It is illegal in Australia (and most countries in the world) to drive and ride a vehicle while using a hand-held mobile phone. Mobile phone use can distract the drivers and riders from the driving task. Studies have found that using a mobile phone while driving is dangerous as it slows reaction times and interferes with a driver’s perception skills and increases the chance of having a crash.
Driving is an activity that requires your full attention. It requires you to pay attention to every detail, analyse the visual/audible information received, respond effectively and react in a timely manner. These statements are also the fundamental requirements in order to communicate effectively. So why isn’t the use of mobile phone everywhere else not outlawed or at least controlled? How many other accidents or deaths have been caused by smart/mobile phone distractions?
It makes it very difficult to communicate to someone whose attention is constantly divided because they’re emotionally involved with their “Android” (“iOS” for AppleHeads and WP7 for Windows Users). In case you’ve been stuck under a rock for the past 10 years and just got out, Android, iOS and WP7 are the operating systems that drive those little devices called smart phones that are single-handedly killing old fashioned, intimate communication. You remember right, eye contact, body language, tone of voice, effective use of hands, posture etc. has been replaced by a handful of symbols like 🙁 🙂 😀 😛 LOL ROFL etc.
We’ve become too accustomed to technology. Is it really making our life easier, or is it making us do more futile tasks? Think about it, about 50% of notifications are garbage like joke emails, useless information email/SMS, FB (Facebook) alerts, twitter alerts etc. 45% are requests/reminders from your family or friends so they’re semi-important. The other 5% (almost always phone calls) are very important like doctor’s surgery calling to advise that you’re late for your appointment, semi-important stuff that’s been escalated from an SMS to a phone call, a friend or family member in distress calling for advice, etc.
The primary method of notification of a phone is through an audible alert (whether it be a call, SMS, email, FB notification, FB message, the list goes on and on) usually set to the highest volume with vibration so that it is not missed. This way, every notification becomes a priority and demands attention. There’s no way to distinguish between what’s important and what’s not. As a result, we attend to each notification with the same reckless abandon, not realizing that we’ve become “zombies” under our devices “spell”.
We’re constantly bombarded with so much useless information that we are left confused. News on the internet are so sensationalised that the title is not related to the body of the article. It makes you wonder why we bother reading news on the internet at all. That’s just the thing, as advanced as technology has become right now, it is still so one dimensional that everything it disseminates has to be “Sensational”. Text articles have to have sensational titles to get people to read it. Pictures have to be amazing to get people to look at it. Facebook posts have to be shocking to get people to like it. Photos have to be revealing to get people to enjoy it. There’s no point being subtle these days, no one will even notice you.

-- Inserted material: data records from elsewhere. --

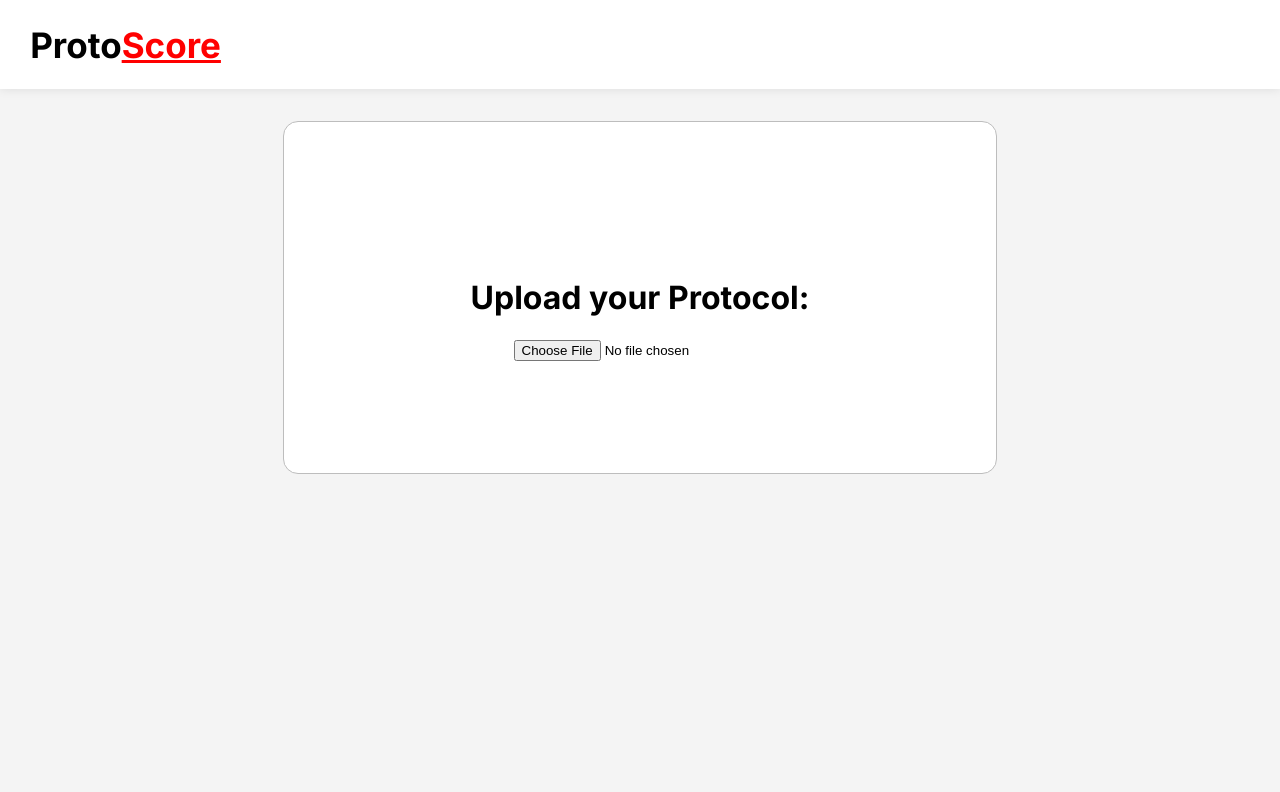
Repository: evanc108/Regeneron2024
Page: / (app in regeneron/)
An editor plug-in stored every save of this project. The page is shown before and after the next save, followed by the edit.
The browser window is 1280 px wide. The pictures show the whole page.
The project was rebuilt for these pictures with package versions that can differ from the ones it lists, and the page was loaded fresh each time.

Above is the page before, as saved 2024-05-14 02:13:23.

### regeneron/src/App.js
import './App.css';
import React, { useState } from 'react';
import Feedback from './pages/Feedback';


function App() {
  return (
    <div className="App">
      <div style={{backgroundColor: "white", width: "100%", padding: "0.2px", boxShadow: "0px 0px 10px rgba(0, 0, 0, 0.1)"}}>
        <h1 style={{ marginLeft: "30px", fontSize: "35px", textAlign: "left"}}>
          <span style={{color: "black"}}>Proto</span>
          <span style={{color: "red", textDecoration: "underline"}}>Score</span>
        </h1>
      </div>


      {/* <input value={inputValue} onChange={handleChange}></input>
      <button onClick={sendRequest}>Click me</button>
      <div>
        <p>Physical Burden: {burden.physical}</p>
        <p>Logistical Burden: {burden.logistical}</p>
        <p>Financial: {burden.financial}</p>
        <p>Psychological Burden: {burden.psychological}</p>
      </div> */}
      <Feedback></Feedback>
    </div>
  );
}

export default App;

### regeneron/src/App.css
.App {
  text-align: center;
  background-color: #f4f4f4;
  margin: 0;
  height: 110vh;
}

body {
  font-family: 'Inter', sans-serif;
  margin: 0;
  padding: 0;
  height: 110vh;
}

.App-logo {
  height: 40vmin;
  pointer-events: none;
}

@media (prefers-reduced-motion: no-preference) {
  .App-logo {
    animation: App-logo-spin infinite 20s linear;
  }
}

.App-header {
  background-color: #282c34;
  min-height: 100vh;
  display: flex;
  flex-direction: column;
  align-items: center;
  justify-content: center;
  font-size: calc(10px + 2vmin);
  color: white;
}

.App-link {
  color: #61dafb;
}

@keyframes App-logo-spin {
  from {
    transform: rotate(0deg);
  }
  to {
    transform: rotate(360deg);
  }
}

### regeneron/src/pages/Feedback.js
import React, { useState } from 'react';
import '../styles/feedback.css';
import { handleExtraction } from '../openAIServices';
import { PropagateLoader } from 'react-spinners';

function Feedback() {
    const [fileUploaded, setFileUploaded] = useState(false);
    const [loading, setLoading] = useState(false);
    const [burden, setBurden] = useState({});
    const [pdfUrl, setPdfUrl] = useState("");

    const handleFileUpload = async (text) => {
        setLoading(true);
        // Uncomment and use when API is connected
        // const response = await handleExtraction(text);
        // setBurden(response);
        setFileUploaded(true);
        setLoading(false);
    };

    function extractText(event) {
        const file = event.target.files[0];
        if (file) {
            const url = URL.createObjectURL(file);
            setPdfUrl(url);
            setFileUploaded(true);

            const reader = new FileReader();
            reader.onload = async (e) => {
                const text = await reader.result;
                console.log(text);
                handleFileUpload(text);
            };
            reader.readAsText(file);
        }
    }

    return (
        <div className="feedback-container">
            <div className="header"></div>
            <div className='upload-file'>
                {!fileUploaded && !loading && (
                    <div>
                        <h1>Upload your Protocol:</h1>
                        <input
                            type="file"
                            accept=".pdf"
                            onChange={extractText}
                        />
                    </div>
                )}
                {loading && (
                    <div style={{ marginTop: "30px" }}>
                        <h2>Calculating Burden...</h2>
                        <PropagateLoader color="#36d7b7" />
                    </div>
                )}
            </div>
            {fileUploaded && !loading && (
                <div className="protocol-container">
                    <div className="iframe-container">
                        <iframe src={pdfUrl} style={{ width: '100%', height: '100%' }}></iframe>
                    </div>
                </div>
            )}
            {fileUploaded && !loading && (
                <div className="score-container">
                    <div>
                        <p style={{ fontSize: '17px', fontWeight: '300', marginBottom: '-3px' }}>Burden Score</p>
                        <span style={{ fontSize: '50px', fontWeight: '600' }}>{burden.score || 'N/A'}</span>
                    </div>
                </div>
            )}
        </div>
    );
}

export default Feedback;

### regeneron/src/styles/feedback.css
.feedback-container {
    display: flex;
    flex-direction: row;
    justify-content: center;
    margin-top: -2.5%;
}

.upload-file {
    border-color: rgb(189, 189, 189);
    border-width: 1px;
    border-style: solid;
    padding-left: 100px;
    padding-right: 100px;
    width: 40%;
    height: 30vh;
    margin-top: 5%;
    border-radius: 15px;
    background-color: white;
    overflow: hidden;
    padding-top: 10.5%;
}

.protocol-container {
    border-color: rgb(189, 189, 189);
    border-width: 1px;
    border-style: solid;
    padding-left: 100px;
    padding-right: 100px;
    width: 40%;
    height: 68vh;
    margin-top: 5%;
    border-radius: 15px;
    background-color: white;
    overflow: hidden;
    padding-top: 10.5%;
}

.score-container {
    border-color: rgb(189, 189, 189);
    border-width: 1px;
    border-style: solid;
    padding: 100px;
    width: 10%;
    height: 65.3vh;
    margin-top: 5%;
    border-radius: 15px;
    background-color: white;
    margin-left: 30px;
}

.score {
    font-size: large;
}

.unique-score {
    font-size: 86px;
    font-weight: 500;
}


.iframe-container {
    top: -28%;
    width: 130%;
    left: -15%;
    height: 150%;  /* Adjust height as needed */
    overflow: hidden;
    position: relative;
}

Loaded but not shown: regeneron/public/index.html (common file); regeneron/src/index.js (common file); regeneron/src/openAIServices.js (no copy from this time; the picture is the same without it)

After the next save:
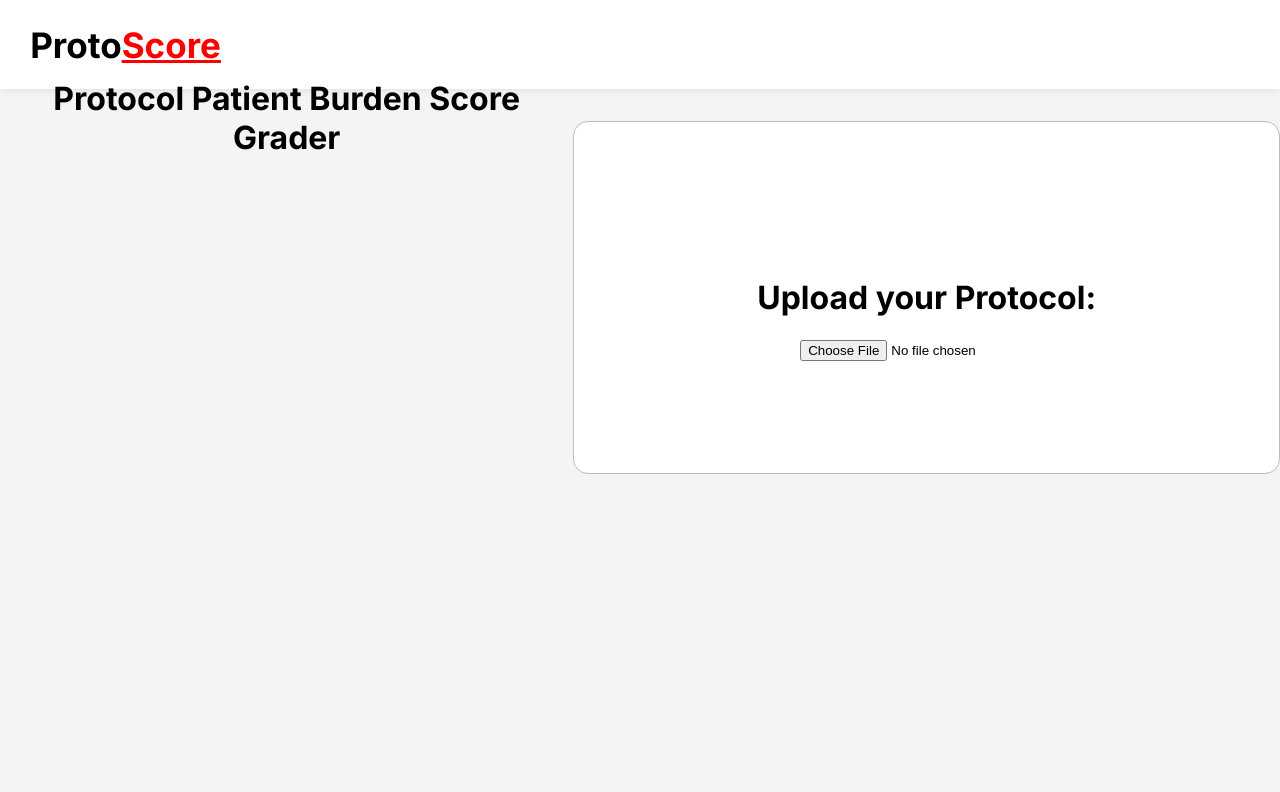
Saved 47 s later.
--- a/regeneron/src/pages/Feedback.js
+++ b/regeneron/src/pages/Feedback.js
@@ -37,7 +37,9 @@ function Feedback() {
 
     return (
         <div className="feedback-container">
-            <div className="header"></div>
+            <div className="header">
+                <h1>Protocol Patient Burden Score Grader</h1>
+            </div>
             <div className='upload-file'>
                 {!fileUploaded && !loading && (
                     <div>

A good rule of thumb that I follow is that the phone doesn’t get any immediate attention until it rings, I mean traditional “someone is calling” ring. Everything else can wait (put everything else on silent, and check them during allocated periods of the day). That way, you can focus on what’s important right here, right now. Better still, turn your phone off for a day or two and see if anyone visits you. Remember back in the day not too long ago when you say to your loved one that you’ll call them around 7ish just before you say goodbye. Remember the excitement and anticipation as you both go through the day apart waiting for that moment when the clock ticks past 7 o’clock. You eagerly wait by the phone to call or receive the call. We had no choice but to wait then, had to let the excitement build up, exercise restraint, had to force ourselves to get through the day with only our peaceful thoughts and memories to distract us… not the annoying, loud buzzing and ringing of an electronic device.
I miss those days.